Christiana Figueres, Executive Secretary of UNFCCC said, "I salute the countries who made this agreement. They have all laid aside some cherished objectives of their own to meet a common purpose - a long-term solution to climate change. I sincerely thank the South African Presidency who steered through a long and intense conference to a historic agreement that has met all major issues." In a Reuters media report of various reactions, Todd Stern, the U.S. Special Envoy for Climate Change indicated, "In the end, it ended up quite well. The (Durban platform) is the piece that was the matching piece with the Kyoto Protocol. We got the kind of symmetry that we had been focused on since the beginning of the Obama administration. This had all the elements that we were looking for."
The UNFCCC release indicates that in Durban, governments decided to "adopt a universal legal agreement on climate change as soon as possible, but not later than 2015." Work will begin on this immediately under a new group called the "Ad Hoc Working Group on the Durban Platform for Enhanced Action." Governments, including 35 industrialized countries, "agreed a second commitment period of the Kyoto Protocol from January 1, 2013." To achieve rapid clarity, "Parties to this second period will turn their economy-wide targets into quantified emission limitation or reduction objectives and submit them for review by May 1, 2012." Figueres said, "This is highly significant because the Kyoto Protocol's accounting rules, mechanisms and markets all remain in action as effective tools to leverage global climate action and as models to inform future agreements."
UNFCCC indicates that a significantly advanced framework for the reporting of emission reductions for both developed and developing countries was also agreed to, taking into consideration the "common but differentiated responsibilities" of different countries. In addition to charting the way forward on reducing greenhouse gases in the global context, governments meeting in South Africa agreed the full implementation of the package to support developing nations, agreed last year in Cancun, Mexico. Figueres said, "This means that urgent support for the developing world, especially for the poorest and most vulnerable to adapt to climate change, will also be launched on time." The package includes the Green Climate Fund, an Adaptation Committee designed to improve the coordination of adaptation actions on a global scale, and a Technology Mechanism, which are to become fully operational in 2012.
While pledging to make progress in a number of areas, governments acknowledged the urgent concern that the current sum of pledges to cut emissions both from developed and developing countries is not high enough to keep the global average temperature rise below two degrees Celsius. They therefore decided that the UN Climate Change process shall increase ambition to act and will be led by the climate science in the IPCC's Fifth Assessment Report and the global Review from 2013-2015. Figueres said, "While it is clear that these deadlines must be met, countries, citizens and businesses who have been behind the rising global wave of climate action can now push ahead confidently, knowing that Durban has lit up a broader highway to a low-emission, climate resilient future." The next major UNFCCC Climate Change Conference, COP 18/ CMP 8, is to take place November 26 to December 7, 2012 in Qatar, in close cooperation with the Republic of Korea. UNFCCC summarized the COP17 decisions as follows:

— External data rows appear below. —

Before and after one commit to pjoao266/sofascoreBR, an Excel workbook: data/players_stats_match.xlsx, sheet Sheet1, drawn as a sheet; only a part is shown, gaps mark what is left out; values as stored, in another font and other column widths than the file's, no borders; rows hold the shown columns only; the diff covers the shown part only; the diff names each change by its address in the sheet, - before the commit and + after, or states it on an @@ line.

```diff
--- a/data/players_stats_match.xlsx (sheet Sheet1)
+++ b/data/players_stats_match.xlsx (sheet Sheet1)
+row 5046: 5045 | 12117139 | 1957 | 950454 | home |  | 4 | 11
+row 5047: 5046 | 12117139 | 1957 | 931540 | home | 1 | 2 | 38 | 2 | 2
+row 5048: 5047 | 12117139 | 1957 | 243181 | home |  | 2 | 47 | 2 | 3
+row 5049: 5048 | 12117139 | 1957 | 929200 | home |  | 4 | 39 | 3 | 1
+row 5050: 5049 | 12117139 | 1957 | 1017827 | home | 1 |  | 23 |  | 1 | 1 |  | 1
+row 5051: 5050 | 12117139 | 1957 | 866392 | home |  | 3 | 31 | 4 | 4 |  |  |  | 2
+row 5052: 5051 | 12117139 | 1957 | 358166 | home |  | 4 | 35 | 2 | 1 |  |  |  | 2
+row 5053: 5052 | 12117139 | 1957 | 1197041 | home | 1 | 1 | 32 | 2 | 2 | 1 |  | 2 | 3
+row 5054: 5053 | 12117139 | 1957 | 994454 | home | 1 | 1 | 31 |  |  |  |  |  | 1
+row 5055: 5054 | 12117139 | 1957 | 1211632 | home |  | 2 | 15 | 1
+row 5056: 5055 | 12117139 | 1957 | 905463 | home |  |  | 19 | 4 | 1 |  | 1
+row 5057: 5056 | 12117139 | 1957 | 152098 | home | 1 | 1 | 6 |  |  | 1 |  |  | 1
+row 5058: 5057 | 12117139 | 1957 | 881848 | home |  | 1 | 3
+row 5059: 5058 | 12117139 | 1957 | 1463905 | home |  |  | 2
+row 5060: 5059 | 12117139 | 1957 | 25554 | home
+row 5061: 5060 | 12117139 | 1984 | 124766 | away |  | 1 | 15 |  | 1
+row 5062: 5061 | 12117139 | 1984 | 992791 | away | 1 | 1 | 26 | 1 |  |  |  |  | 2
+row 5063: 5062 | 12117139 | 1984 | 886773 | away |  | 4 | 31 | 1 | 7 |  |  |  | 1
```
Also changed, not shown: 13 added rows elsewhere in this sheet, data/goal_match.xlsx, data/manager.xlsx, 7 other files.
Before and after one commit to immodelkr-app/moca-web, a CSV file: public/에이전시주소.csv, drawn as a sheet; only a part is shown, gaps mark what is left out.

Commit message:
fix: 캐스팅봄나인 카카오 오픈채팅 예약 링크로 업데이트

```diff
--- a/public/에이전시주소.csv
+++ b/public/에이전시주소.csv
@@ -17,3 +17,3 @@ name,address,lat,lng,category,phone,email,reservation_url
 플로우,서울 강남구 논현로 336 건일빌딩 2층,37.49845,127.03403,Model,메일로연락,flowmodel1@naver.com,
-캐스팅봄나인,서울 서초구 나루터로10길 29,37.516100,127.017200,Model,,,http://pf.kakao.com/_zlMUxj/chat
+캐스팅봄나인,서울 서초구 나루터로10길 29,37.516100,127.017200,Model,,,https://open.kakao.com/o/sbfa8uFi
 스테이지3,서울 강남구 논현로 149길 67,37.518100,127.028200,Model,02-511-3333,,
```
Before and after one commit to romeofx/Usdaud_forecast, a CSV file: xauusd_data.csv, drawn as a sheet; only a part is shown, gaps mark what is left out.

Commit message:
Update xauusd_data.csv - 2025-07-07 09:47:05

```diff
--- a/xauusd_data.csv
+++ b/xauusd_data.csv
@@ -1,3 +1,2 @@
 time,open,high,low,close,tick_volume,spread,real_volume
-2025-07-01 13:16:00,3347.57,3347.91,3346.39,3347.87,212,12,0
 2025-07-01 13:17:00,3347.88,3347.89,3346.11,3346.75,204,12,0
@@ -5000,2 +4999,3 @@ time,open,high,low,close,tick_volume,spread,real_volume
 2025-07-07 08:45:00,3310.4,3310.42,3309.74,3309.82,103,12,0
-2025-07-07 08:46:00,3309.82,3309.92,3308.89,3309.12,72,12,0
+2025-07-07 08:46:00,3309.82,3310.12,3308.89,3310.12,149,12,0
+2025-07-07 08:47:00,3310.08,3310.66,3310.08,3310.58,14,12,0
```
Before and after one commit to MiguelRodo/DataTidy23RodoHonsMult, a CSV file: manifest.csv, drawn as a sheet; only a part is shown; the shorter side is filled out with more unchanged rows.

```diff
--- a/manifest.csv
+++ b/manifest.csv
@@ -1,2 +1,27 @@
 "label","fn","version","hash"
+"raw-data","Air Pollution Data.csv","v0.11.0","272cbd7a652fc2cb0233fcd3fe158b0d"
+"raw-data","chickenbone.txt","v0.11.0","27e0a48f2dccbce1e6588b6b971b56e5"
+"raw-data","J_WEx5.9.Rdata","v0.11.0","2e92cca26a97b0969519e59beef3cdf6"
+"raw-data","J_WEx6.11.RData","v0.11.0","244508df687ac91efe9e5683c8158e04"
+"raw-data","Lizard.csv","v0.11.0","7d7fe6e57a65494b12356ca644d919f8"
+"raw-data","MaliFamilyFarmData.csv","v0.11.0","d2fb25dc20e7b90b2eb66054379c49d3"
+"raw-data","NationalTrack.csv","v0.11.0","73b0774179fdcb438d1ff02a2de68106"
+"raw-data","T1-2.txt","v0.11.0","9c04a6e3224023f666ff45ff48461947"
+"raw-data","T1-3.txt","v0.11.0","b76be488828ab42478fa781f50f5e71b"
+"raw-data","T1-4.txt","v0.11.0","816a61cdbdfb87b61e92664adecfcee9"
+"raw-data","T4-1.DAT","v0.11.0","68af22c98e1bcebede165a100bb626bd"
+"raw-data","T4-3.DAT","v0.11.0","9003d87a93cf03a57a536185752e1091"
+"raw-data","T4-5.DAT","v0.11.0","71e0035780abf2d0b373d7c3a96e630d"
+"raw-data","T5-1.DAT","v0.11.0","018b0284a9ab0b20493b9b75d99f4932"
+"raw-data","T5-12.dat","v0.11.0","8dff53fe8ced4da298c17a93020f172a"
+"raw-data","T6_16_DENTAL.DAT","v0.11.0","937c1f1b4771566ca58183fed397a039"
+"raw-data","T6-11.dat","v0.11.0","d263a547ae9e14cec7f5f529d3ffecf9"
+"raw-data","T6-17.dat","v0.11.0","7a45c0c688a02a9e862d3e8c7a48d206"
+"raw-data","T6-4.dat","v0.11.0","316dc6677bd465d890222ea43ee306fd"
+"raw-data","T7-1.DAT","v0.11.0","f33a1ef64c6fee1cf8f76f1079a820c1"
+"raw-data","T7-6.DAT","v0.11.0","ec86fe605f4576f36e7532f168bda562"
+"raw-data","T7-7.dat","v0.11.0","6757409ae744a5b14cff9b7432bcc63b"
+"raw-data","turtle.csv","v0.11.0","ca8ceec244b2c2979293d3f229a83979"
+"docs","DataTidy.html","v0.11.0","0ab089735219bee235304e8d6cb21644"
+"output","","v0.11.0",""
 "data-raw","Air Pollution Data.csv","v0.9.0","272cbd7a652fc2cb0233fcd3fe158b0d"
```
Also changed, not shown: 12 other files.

Green Climate Fund
- Countries have already started to pledge to contribute to start-up costs of the fund, meaning it can be made ready in 2012, and at the same time can help developing countries get ready to access the fund, boosting their efforts to establish their own clean energy futures and adapt to existing climate change.
- A Standing Committee is to keep an overview of climate finance in the context of the UNFCCC and to assist the Conference of the Parties. It will comprise 20 members, represented equally between the developed and developing world.
- A focused work program on long-term finance was agreed, which will contribute to the scaling up of climate change finance going forward and will analyze options for the mobilization of resources from a variety of sources.
- The Adaptation Committee, composed of 16 members, will report to the COP on its efforts to improve the coordination of adaptation actions at a global scale.
- The adaptive capacities above all of the poorest and most vulnerable countries are to be strengthened. National Adaptation Plans will allow developing countries to assess and reduce their vulnerability to climate change.
- The most vulnerable are to receive better protection against loss and damage caused by extreme weather events related to climate change.
- The Technology Mechanism will become fully operational in 2012.
- The full terms of reference for the operational arm of the Mechanism - the Climate Technology Centre and Network - are agreed, along with a clear procedure to select the host. The UNFCCC secretariat will issue a call for proposals for hosts on January 16, 2012.
- Governments agreed a registry to record developing country mitigation actions that seek financial support and to match these with support. The registry will be a flexible, dynamic, web-based platform.
- A forum and work program on unintended consequences of climate change actions and policies were established.
- Under the Kyoto Protocol's Clean Development Mechanism, governments adopted procedures to allow carbon-capture and storage projects. These guidelines will be reviewed every five years to ensure environmental integrity.
- Governments agreed to develop a new market-based mechanism to assist developed countries in meeting part of their targets or commitments under the Convention. Details of this will be taken forward in 2012.